Throughout the book of Isaiah, Yahweh shows the people of Israel the types of leadership he looks for in his people and for the future. We can learn from this call of Yahweh to see what we should strive for in our congregations and in this nation. The child ruler described in Isaiah 9 shows the “righteousness and justice” that Yahweh anticipates coming in the future. We live in an age where our rulers and politicians reach their high stature with donations and contributions from companies that expect favors. It is nearly impossible for our rulers and leaders to reflect the exact justice that Yahweh demands for his people and this world. However, this does not mean that our local congregations cannot take responsibility for the world around them. Our local neighborhoods cry out with the poor and the oppressed, and we must heed their call. All too often these characteristics that Yahweh demands are passed off to the 2nd coming of Christ. We think to ourselves, “there is nothing we can do, so let’s just hope Jesus comes soon.” There is nothing wrong with wanting Christ to return today; I would love to see the pain and strife come to an end in this world. However, we must not let our future hope be an excuse to ignore the cries of despair around us. Yahweh is prepared to bring punishment and cleansing to his people who ignore the cries of the oppressed and poor (24:1-25:12). Take notice of the vision of Yahweh, so we might partake in the furtherance of Christ’s kingdom here on earth. It is our privilege and call as God’s people to take up the cross of discipleship. Things will not be easy, and it is not to be taken lightly, but we have the strength and the hope from the One who created all things. It is only through this Almighty Lord that we will prove to be fruitful and helpful to those all around us. So, let us remember the call of leadership Yahweh longs for: a leadership that fights for those who have no voice, no food, or no hope. Let us be the ones to offer the hope of our God, extending our arms and hands in acts of obedience to our God. Even as we ask God for our daily bread, may we search for ways to be the vessel of another’s daily bread. Lord, help us to be an extension of your hands, embracing your call in the midst of the forgotten and hopeless.

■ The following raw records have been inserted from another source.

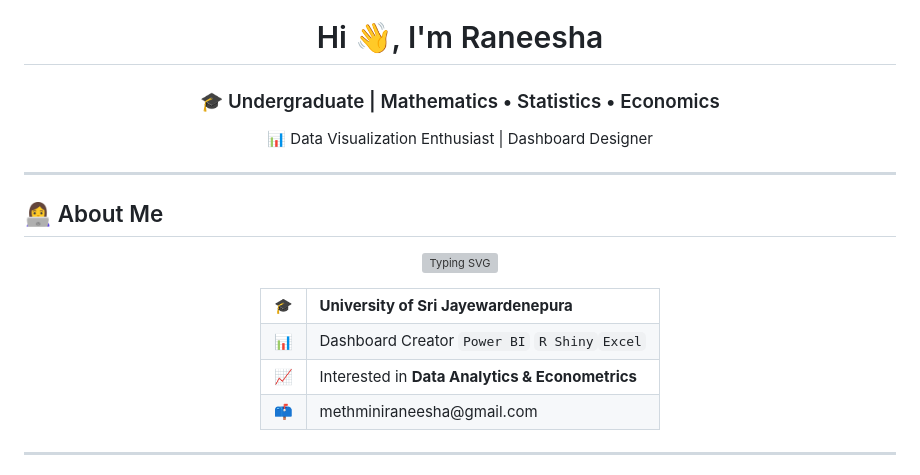
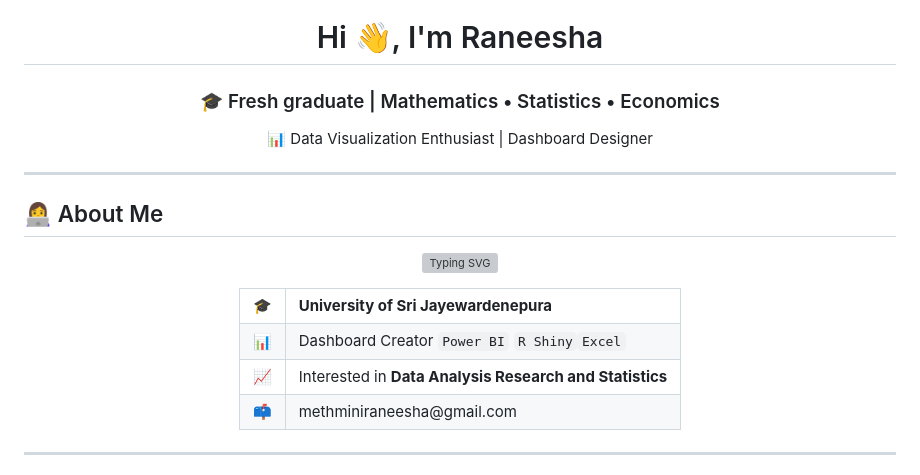
Before and after one commit to METHran21/Methran21, a Markdown page: README.md, the part around the change. GitHub-like rendering; grey boxes are pictures that could not be loaded.

Commit message:
Update introduction and interests in README

```diff
--- a/README.md
+++ b/README.md
@@ -1,5 +1,5 @@
 <h1 align="center">Hi 👋, I'm Raneesha</h1>
-<h3 align="center">🎓 Undergraduate | Mathematics • Statistics • Economics</h3>
+<h3 align="center">🎓 Fresh graduate | Mathematics • Statistics • Economics</h3>
 <p align="center">📊 Data Visualization Enthusiast | Dashboard Designer</p>
 
 ---
@@ -19,7 +19,7 @@
       <td align="center">📊</td><td>Dashboard Creator <code>Power BI</code> <code>R Shiny</code><code>Excel</code></td>
     </tr>
     <tr>
-      <td align="center">📈</td><td>Interested in <b>Data Analytics & Econometrics</b></td>
+      <td align="center">📈</td><td>Interested in <b>Data Analysis Research and Statistics</b></td>
     </tr>
     <tr>
       <td align="center">📫</td><td>methminiraneesha@gmail.com</td>
```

Growth After Pruning
The book of Isaiah speaks of our God bringing punishment and discipline upon the people Israel. This parental discipline is done for the sake of lifting up the faithful remnant of Israel. Yahweh uses the image of cutting down some of the tallest trees so that the plants will be able to spring up again in fruitfulness and shade (10:33-11:10). It is important for us to take a look at the lives we lead in the Western culture. All around us the church appears to be declining in numbers and in influence. In many ways this is seen as a sign that God has left his church. However, this could not be further from the truth. Yahweh may very well be in the midst of pruning his church, so the faithful remnant can stand strong in reflecting the love of Christ in this skeptical land. The church has relied for so long on its influence in the world of politics and morals, yet we see this power slipping on a daily basis. Our secular culture appears to reflect more of the culture the early church dealt with in the 1st and 2nd centuries. It is important for those of us in Seminary or in higher education to not assume that we know all there is about God. Our pride and arrogance may only reflect our lack of trust in our eternal Creator (Isaiah 14).
Although it is hard to see God as one who will discipline his church, we must be ready and willing to accept this discipline. The image of the vine in John 15 provides a highly intimate portrayal of Christ and his disciples. In order to know Christ more, we must abide in the vine, close to the center. To be able to abide in the vine requires our fruit and leaves to be pruned and cut back. This process may be painful at first, but it is only through this pruning that we will experience the abundant life Yahweh promises to his people. Just like a parent who weeps over the loss of a child, Yahweh weeps over his people who have turned their backs on him. It is because of this that we must stay strong and pray that we will continue to be the faithful remnant of God’s people in this culture of America. This does not mean we will make perfect decisions or that we will always get it right. Yahweh still works with his people in the book of Isaiah, even when their passion and certainty leads them to make poor decisions (Hezekiah). Let us welcome the pruning of our lives, our congregations, and our nation. God is faithful and has promised to water us and to take joy in our growth. Let’s stand fast to the call of discipleship, so we may cause our Lord great joy and pride over his children.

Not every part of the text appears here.